Saudi Deputy Foreign Minister Walid al-Khuraiji (2-R) receiving Syrian Foreign Minister Faisal Mekdad (2-L) upon his arrival at the airport of Jeddah
Syria has taken similar steps with other Arab countries in recent months, as it tries to ease its way back into the Arab LeagueImage: AFP PHOTO/HO/SPA/AFP

The US and European countries have accused Assad's family of leading the billion-dollar illicit trade of captagon. The drug — an alternative to amphetamine and methamphetamine  is said to be produced in Syria to contribute to funding the Syrian government.
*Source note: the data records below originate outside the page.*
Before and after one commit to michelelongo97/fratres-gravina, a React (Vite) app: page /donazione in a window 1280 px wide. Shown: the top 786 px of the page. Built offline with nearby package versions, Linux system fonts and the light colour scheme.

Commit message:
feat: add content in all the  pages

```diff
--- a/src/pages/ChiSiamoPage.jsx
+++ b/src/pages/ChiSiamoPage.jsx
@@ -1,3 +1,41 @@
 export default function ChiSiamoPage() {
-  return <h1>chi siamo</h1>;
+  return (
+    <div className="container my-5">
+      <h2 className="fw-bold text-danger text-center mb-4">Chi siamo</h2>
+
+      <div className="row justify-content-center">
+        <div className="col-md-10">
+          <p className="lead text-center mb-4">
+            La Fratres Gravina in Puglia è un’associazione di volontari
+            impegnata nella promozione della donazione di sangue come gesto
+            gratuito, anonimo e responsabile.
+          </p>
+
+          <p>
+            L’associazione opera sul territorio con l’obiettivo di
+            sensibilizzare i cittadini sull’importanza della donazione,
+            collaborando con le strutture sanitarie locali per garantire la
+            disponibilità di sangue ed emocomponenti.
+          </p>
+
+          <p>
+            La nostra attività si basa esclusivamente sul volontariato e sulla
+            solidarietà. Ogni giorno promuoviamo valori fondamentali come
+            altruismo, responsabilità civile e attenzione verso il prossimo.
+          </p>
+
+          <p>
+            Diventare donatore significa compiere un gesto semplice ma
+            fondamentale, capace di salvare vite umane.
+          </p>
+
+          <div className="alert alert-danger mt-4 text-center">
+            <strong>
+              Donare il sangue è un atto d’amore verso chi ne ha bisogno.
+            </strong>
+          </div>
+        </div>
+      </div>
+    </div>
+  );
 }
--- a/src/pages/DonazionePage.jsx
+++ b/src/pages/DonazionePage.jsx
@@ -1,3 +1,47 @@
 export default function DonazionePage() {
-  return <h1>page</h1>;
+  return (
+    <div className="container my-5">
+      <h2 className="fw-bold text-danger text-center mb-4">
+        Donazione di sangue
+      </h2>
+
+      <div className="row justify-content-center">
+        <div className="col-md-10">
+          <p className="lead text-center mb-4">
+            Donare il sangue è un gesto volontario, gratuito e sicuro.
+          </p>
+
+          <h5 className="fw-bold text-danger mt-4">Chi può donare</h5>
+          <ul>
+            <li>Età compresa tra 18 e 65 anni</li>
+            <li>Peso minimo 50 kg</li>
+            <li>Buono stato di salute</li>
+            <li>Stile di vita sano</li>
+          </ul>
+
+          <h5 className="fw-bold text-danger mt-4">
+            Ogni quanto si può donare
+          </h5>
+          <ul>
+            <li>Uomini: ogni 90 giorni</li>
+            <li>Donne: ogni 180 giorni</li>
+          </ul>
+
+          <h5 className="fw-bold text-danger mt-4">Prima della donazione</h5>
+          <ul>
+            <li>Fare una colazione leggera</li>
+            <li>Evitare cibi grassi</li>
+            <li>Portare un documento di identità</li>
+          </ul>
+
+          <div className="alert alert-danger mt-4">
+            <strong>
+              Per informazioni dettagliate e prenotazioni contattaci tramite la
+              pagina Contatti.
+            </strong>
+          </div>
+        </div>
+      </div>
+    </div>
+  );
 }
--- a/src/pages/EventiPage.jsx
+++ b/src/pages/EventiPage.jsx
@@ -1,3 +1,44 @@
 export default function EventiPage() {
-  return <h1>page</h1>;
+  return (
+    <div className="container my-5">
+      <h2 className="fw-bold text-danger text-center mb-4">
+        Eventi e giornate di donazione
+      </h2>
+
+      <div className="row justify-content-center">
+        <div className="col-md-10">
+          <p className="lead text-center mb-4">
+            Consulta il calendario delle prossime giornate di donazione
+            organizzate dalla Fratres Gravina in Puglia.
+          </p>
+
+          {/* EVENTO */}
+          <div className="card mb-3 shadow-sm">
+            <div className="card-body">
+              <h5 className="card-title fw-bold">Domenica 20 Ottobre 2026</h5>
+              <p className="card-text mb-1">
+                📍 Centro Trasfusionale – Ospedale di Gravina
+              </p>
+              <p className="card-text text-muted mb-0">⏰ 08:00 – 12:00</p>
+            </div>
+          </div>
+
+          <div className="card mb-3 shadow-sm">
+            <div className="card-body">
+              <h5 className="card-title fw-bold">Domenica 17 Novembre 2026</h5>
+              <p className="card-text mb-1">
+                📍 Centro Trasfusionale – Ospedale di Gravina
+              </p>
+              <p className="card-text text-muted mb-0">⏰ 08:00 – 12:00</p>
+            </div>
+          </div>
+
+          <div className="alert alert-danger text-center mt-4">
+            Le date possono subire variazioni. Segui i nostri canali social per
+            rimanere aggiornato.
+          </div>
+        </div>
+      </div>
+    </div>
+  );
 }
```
Saudi Arabia and other Gulf countries are believed to be the biggest destinations of the drug.

The statement came at the conclusion of Syrian Foreign Minister Faisal Mikdad to Jeddah, at the invitation of Saudi Foreign Minister Faisal bin Farhan Al Saud.

Warmer ties with Arab countries

Mikdad's visit to Saudi Arabia is all but one of many steps to get closer to other Arab countries. Similar steps have also been taken with Egypt and Jordan, with Mikdad paying both Cairo and Amman visits this year for the first time since the war.

Earlier this week, Syria and Tunisia also announced the restoration of diplomatic ties.

But analysts believe the Jeddah stop could particularly signal Syria's return to the Arab League (AL). The country's membership was suspended in late 2011, as the civil war ignited in the country.

The Saudi capital of Riyadh is due to host the AL's coming summit next month.

Nine Arab countries are set to meet in Saudi Arabia later this week to discuss moves to end Syria's more than 10 years of isolation.

rmt/rc (AP, Reuters)